Web interface edit records
──────────────────────────────
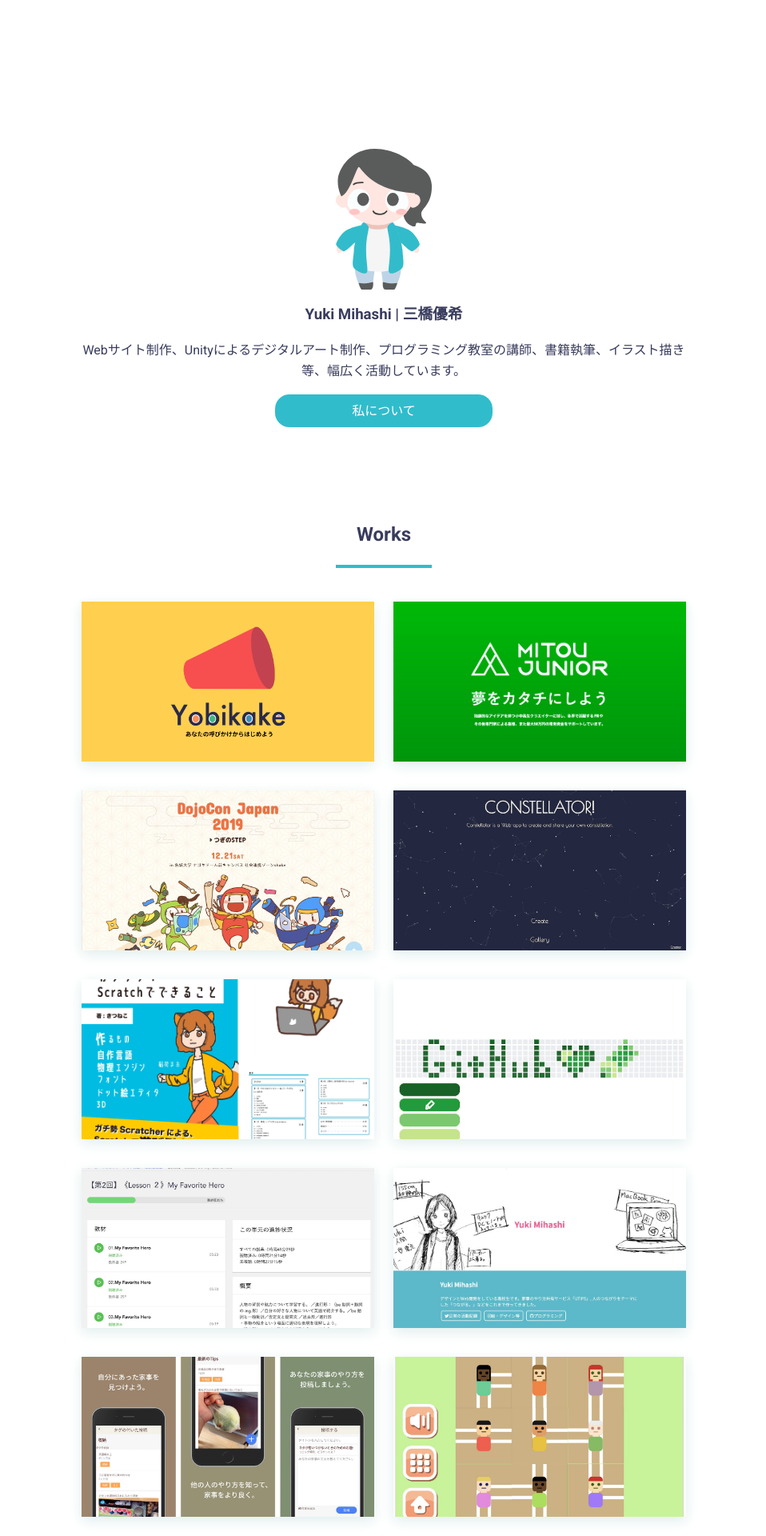
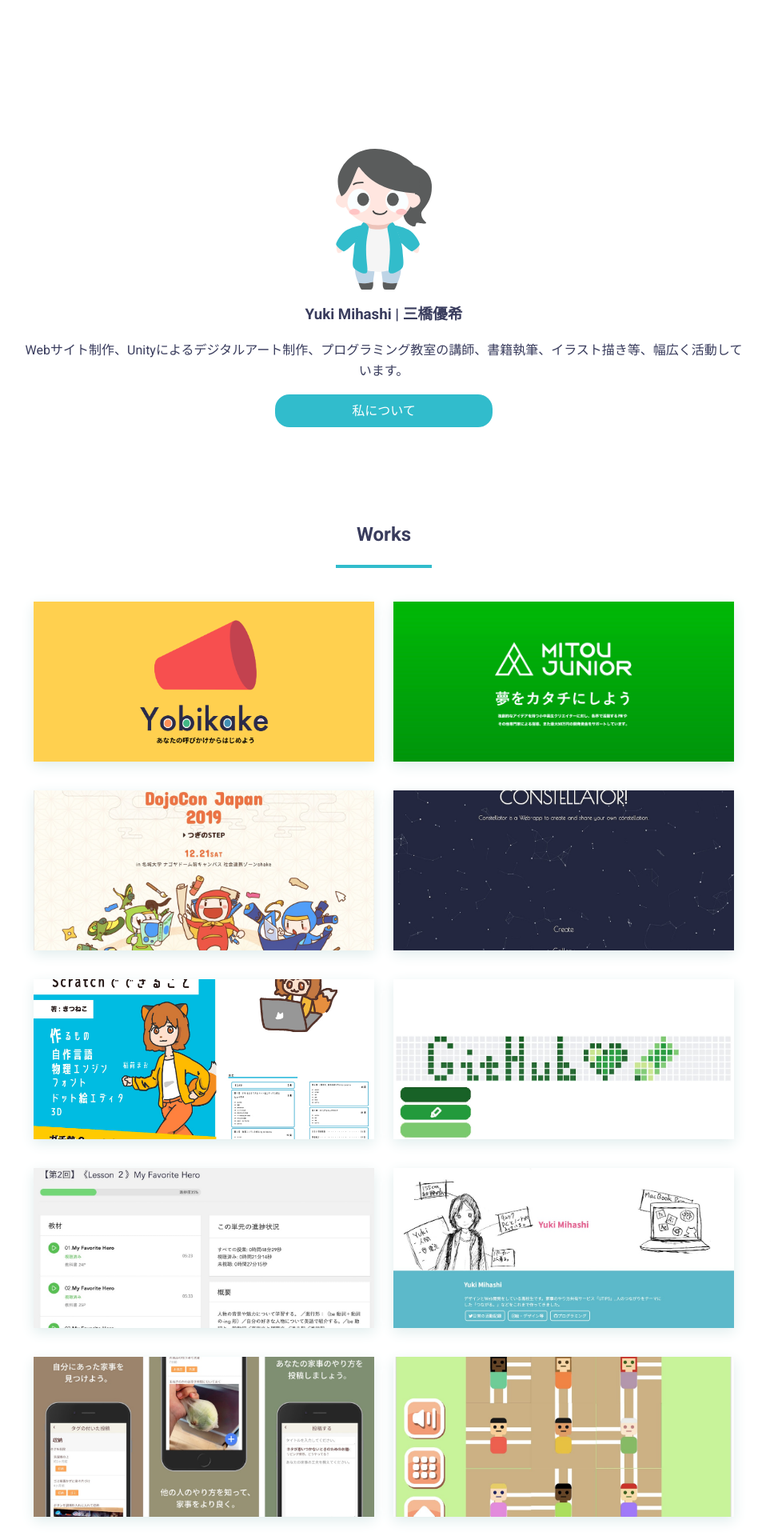
Before and after one commit to madoreenu/yuki384.github.io, a Jekyll site: the page built from index.md, in a window 1280 px wide. Shown: the part 759-2679 px from the top of the page at 80% size, without its empty margins (160-1118 px from the left). Built offline with Jekyll 4.4.1, drawn with Linux system fonts in a browser that asks for light colours; nearby versions of some CDN libraries; some web fonts are replaced.

Commit message:
Change width of contents

```diff
--- a/assets/css/main.scss
+++ b/assets/css/main.scss
@@ -31,7 +31,7 @@
 section{
   padding: 5vh 16px;
   margin: auto;
-  max-width: 780px;
+  max-width: 900px;
   min-height: 30vh;
   clear: both;
   overflow: auto;
```
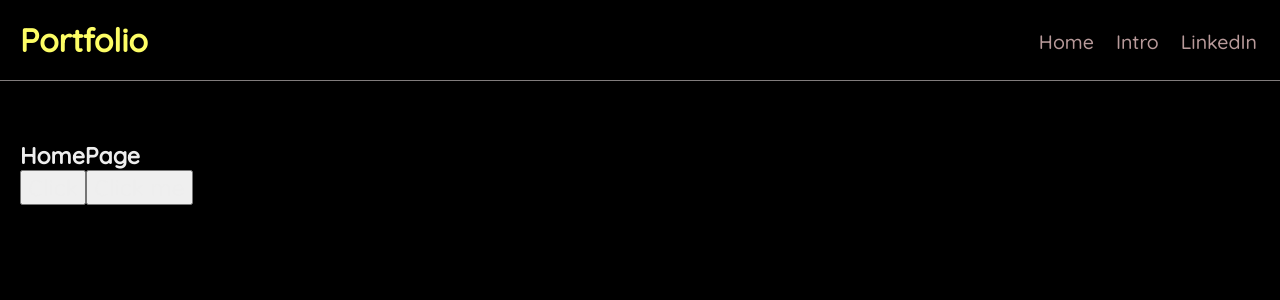
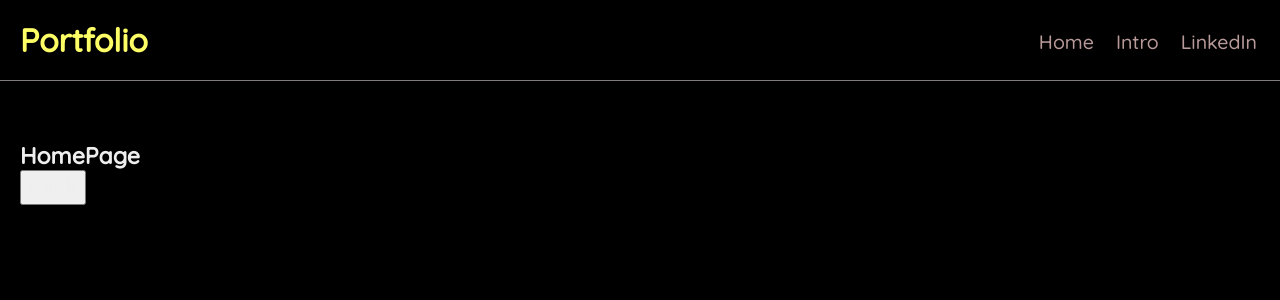
Before and after one commit to Akhileswar1905/React-tutorial, a React (Create React App) app: page / in a window 1280 px wide. Shown: the top 300 px of the page. Built offline with nearby package versions, Linux system fonts and the light colour scheme; a web font is replaced by a local one.

Commit message:
second commit

```diff
--- a/src/Home.js
+++ b/src/Home.js
@@ -1,26 +1,17 @@
 const Home = () => {
-  const handleClick = (name) => {
-    console.log(`Hello ${name}`);
+  const handleClick = () => {
+    console.log(`Hello`);
   };
-  const handleClick2 = (e) => {
-    console.log("Hello" + e.target);
-  };
+
   return (
     <div className="home">
       <h2>HomePage</h2>
       <button
         onClick={() => {
-          handleClick("Akhil");
+          handleClick();
         }}
       >
         Click
-      </button>
-      <button
-        onClick={(e) => {
-          handleClick2(e);
-        }}
-      >
-        Click me
       </button>
     </div>
   );
```
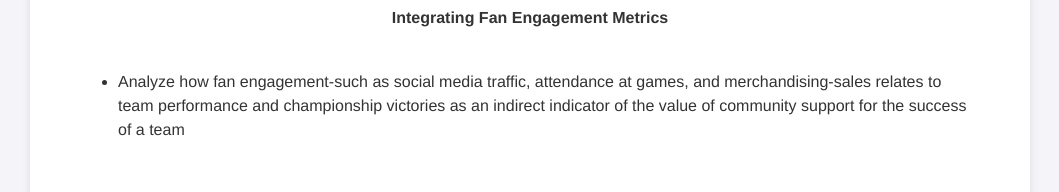
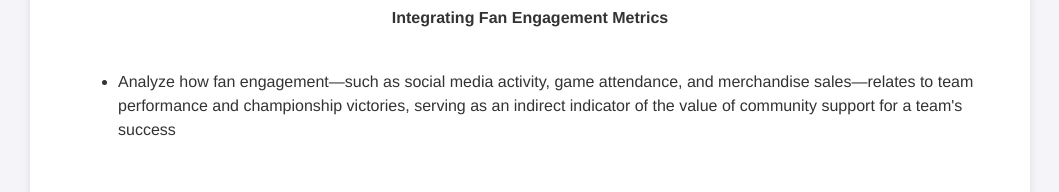
Before and after one commit to ketulkapa/DS4200-Project, a plain HTML site: page subpages/future.html in a window 1280 px wide. Shown: the part 2012-2204 px from the top of the page, without its empty margins (110-1169 px from the left). Drawn offline with Linux system fonts and the light colour scheme.

Commit message:
updated grammar on one future finding

```diff
--- a/subpages/future.html
+++ b/subpages/future.html
@@ -68,9 +68,9 @@
             <div class="card">
                 <h4>Integrating Fan Engagement Metrics</h4>
                 <ul>
-                    <li>Analyze how fan engagement-such as social media traffic, attendance at games, and
-                        merchandising-sales relates to team performance and championship victories as an indirect
-                        indicator of the value of community support for the success of a team</li>
+                    <li>Analyze how fan engagement—such as social media activity, game attendance, and merchandise
+                        sales—relates to team performance and championship victories, serving as an indirect indicator
+                        of the value of community support for a team's success</li>
                 </ul>
             </div>
         </div>
```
──────────────────────────────
Task
Copy each line of the preceding data that contains the string "wide".

Written reply
Before and after one commit to madoreenu/yuki384.github.io, a Jekyll site: the page built from index.md, in a window 1280 px wide. Shown: the part 759-2679 px from the top of the page at 80% size, without its empty margins (160-1118 px from the left). Built offline with Jekyll 4.4.1, drawn with Linux system fonts in a browser that asks for light colours; nearby versions of some CDN libraries; some web fonts are replaced.
Before and after one commit to Akhileswar1905/React-tutorial, a React (Create React App) app: page / in a window 1280 px wide. Shown: the top 300 px of the page. Built offline with nearby package versions, Linux system fonts and the light colour scheme; a web font is replaced by a local one.
Before and after one commit to ketulkapa/DS4200-Project, a plain HTML site: page subpages/future.html in a window 1280 px wide. Shown: the part 2012-2204 px from the top of the page, without its empty margins (110-1169 px from the left). Drawn offline with Linux system fonts and the light colour scheme.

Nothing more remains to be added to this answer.